§ **WHAT THE TASK ASKS**
Show me each line of the listing below where the word "date" appears.

[Start of Attachment]

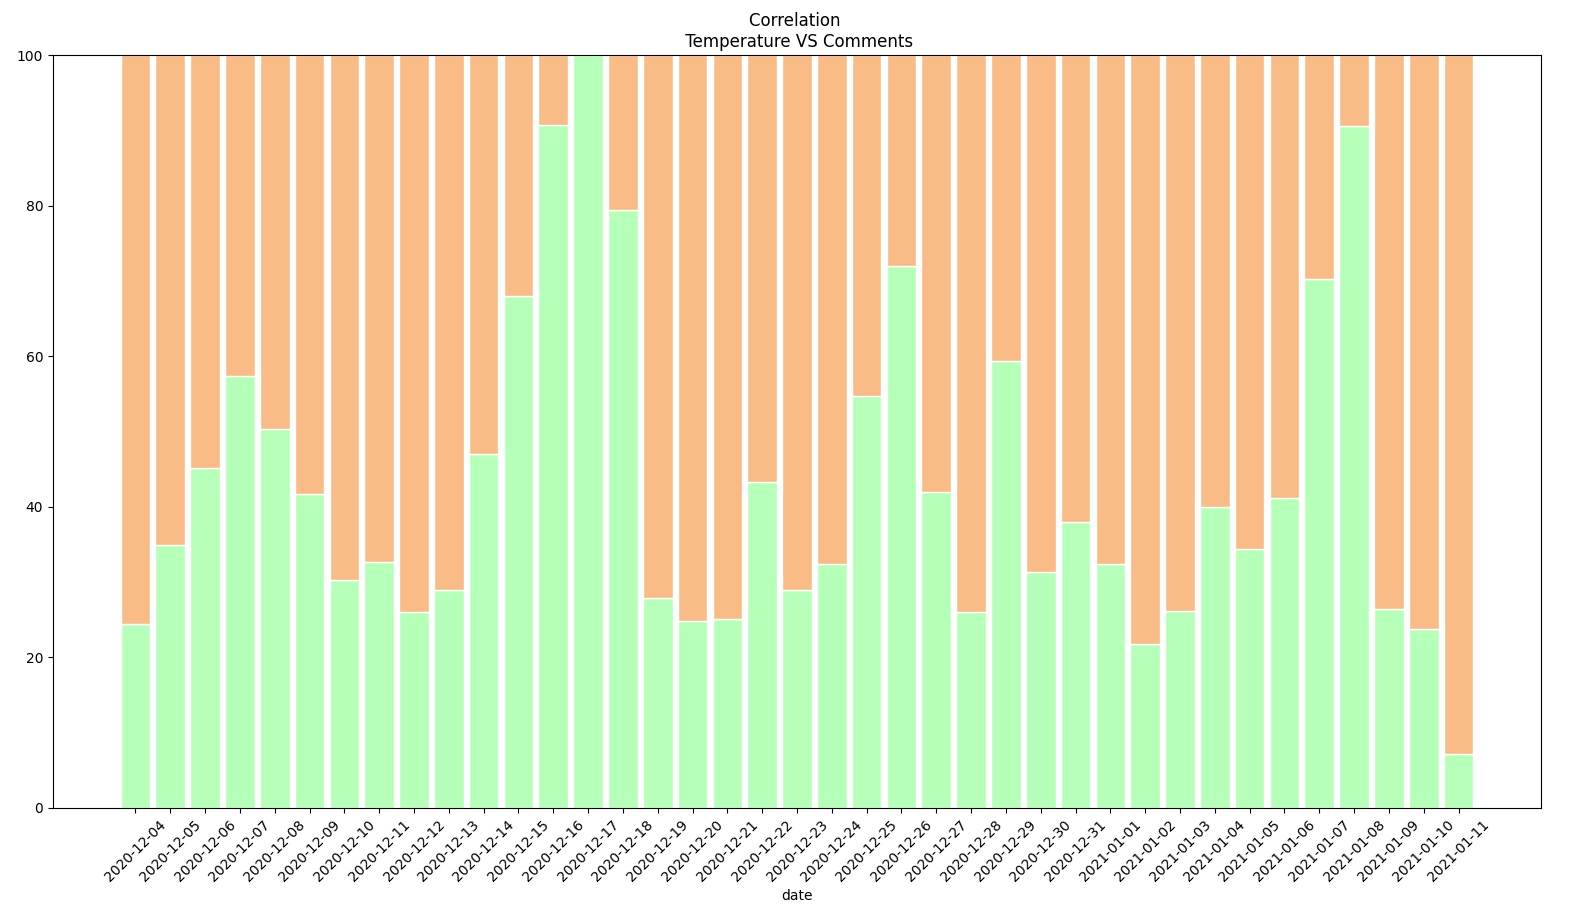
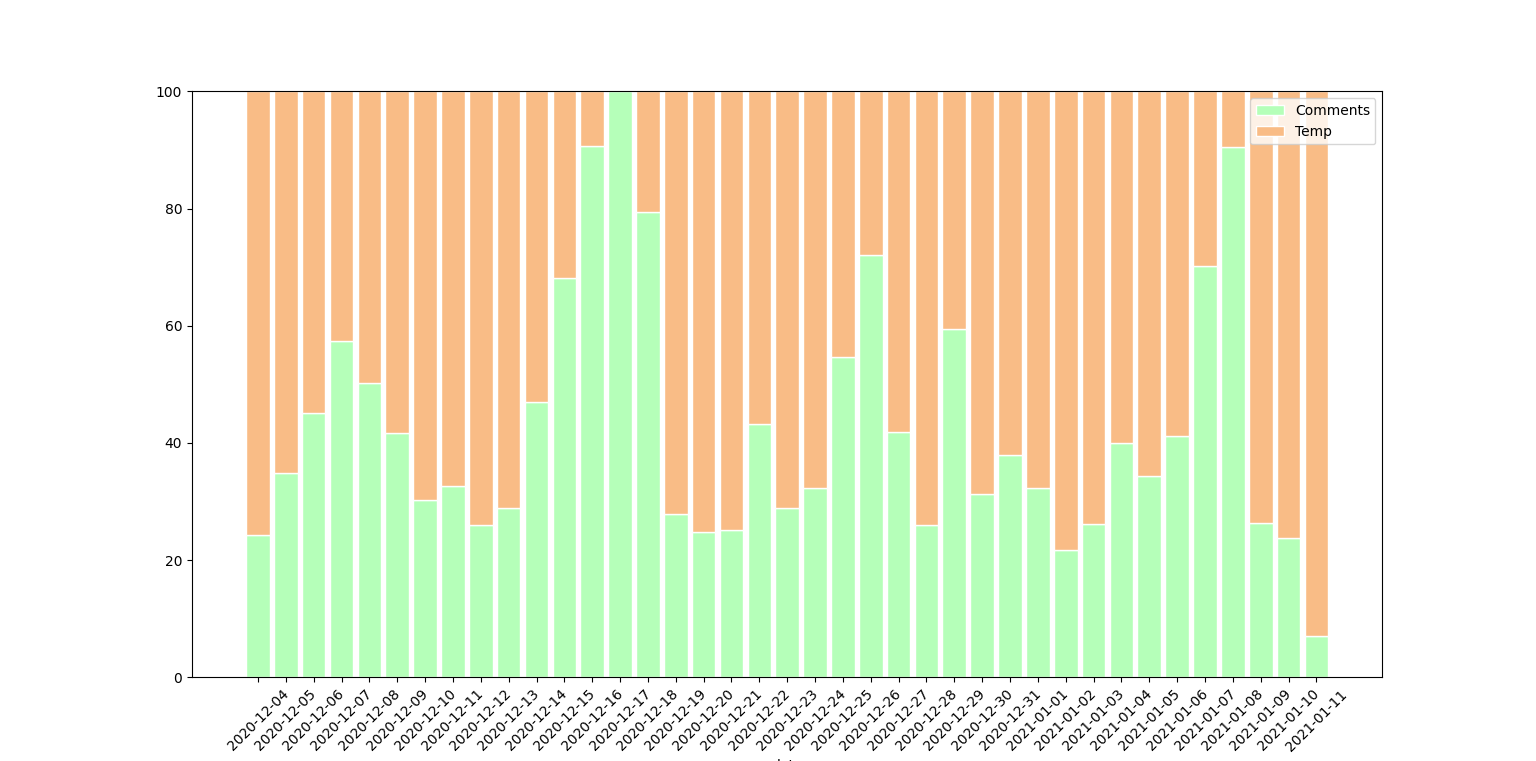
Add legend charts

diff --git a/main.py b/main.py
@@ -95,7 +95,8 @@ dfPostsSum = dfPostsSum.reset_index()
 
 # Showing temperature and comments counters
 fig, ax1 = plt.subplots()
-ax1.set_title("Correlation \n Temperature VS Comments")  # Add a title to the axes.
+
+# ax1.set_title("Correlation graph between\n Temperature and Comments")  # Add a title to the axes.
 plt.xticks(rotation=45)
 
 color1 = 'tab:red'
@@ -112,6 +113,7 @@ ax2.plot(dfPostsSum['date'], dfPostsSum['temp_avg'], label='TempAvg', color=colo
 ax2.tick_params(axis='y', labelcolor=color2)
 
 fig.tight_layout()  # otherwise the right y-label is slightly clipped
+plt.savefig(dataDir + "/correlation1")
 plt.show()
 
 
@@ -130,17 +132,17 @@ tempBars = [i / j * 100 for i, j in zip(dfPostsSum['temp_avg'], totals)]
 
 # plot
 barWidth = 0.85
-names = ('A', 'B', 'C', 'D', 'E')
 # Create comments Bars
-plt.bar(range(len(dfPostsSum)), commentBars, color='#b5ffb9', edgecolor='white', width=barWidth)
+plt.bar(range(len(dfPostsSum)), commentBars, color='#b5ffb9', edgecolor='white', width=barWidth, label='Comments')
 # Create temperature Bars
-plt.bar(range(len(dfPostsSum)), tempBars, bottom=commentBars, color='#f9bc86', edgecolor='white', width=barWidth)
+plt.bar(range(len(dfPostsSum)), tempBars, bottom=commentBars, color='#f9bc86', edgecolor='white', width=barWidth, label='Temp')
 
 # Custom x axis
 plt.xticks(range(len(dfPostsSum)), dfPostsSum['date'], rotation=45)
 plt.xlabel("date")
-
-plt.title("Correlation \n Temperature VS Comments")  # Add a title to the axes.
+plt.legend()
+# plt.title("Correlation graph between\n Temperature and Comments")  # Add a title to the axes.
+plt.savefig(dataDir + "/correlation2")
 
 # Show graphic
 plt.show()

[End of Attachment]

§ **WRITTEN ANSWER**
@@ -112,6 +113,7 @@ ax2.plot(dfPostsSum['date'], dfPostsSum['temp_avg'], label='TempAvg', color=colo
 plt.xticks(range(len(dfPostsSum)), dfPostsSum['date'], rotation=45)
 plt.xlabel("date")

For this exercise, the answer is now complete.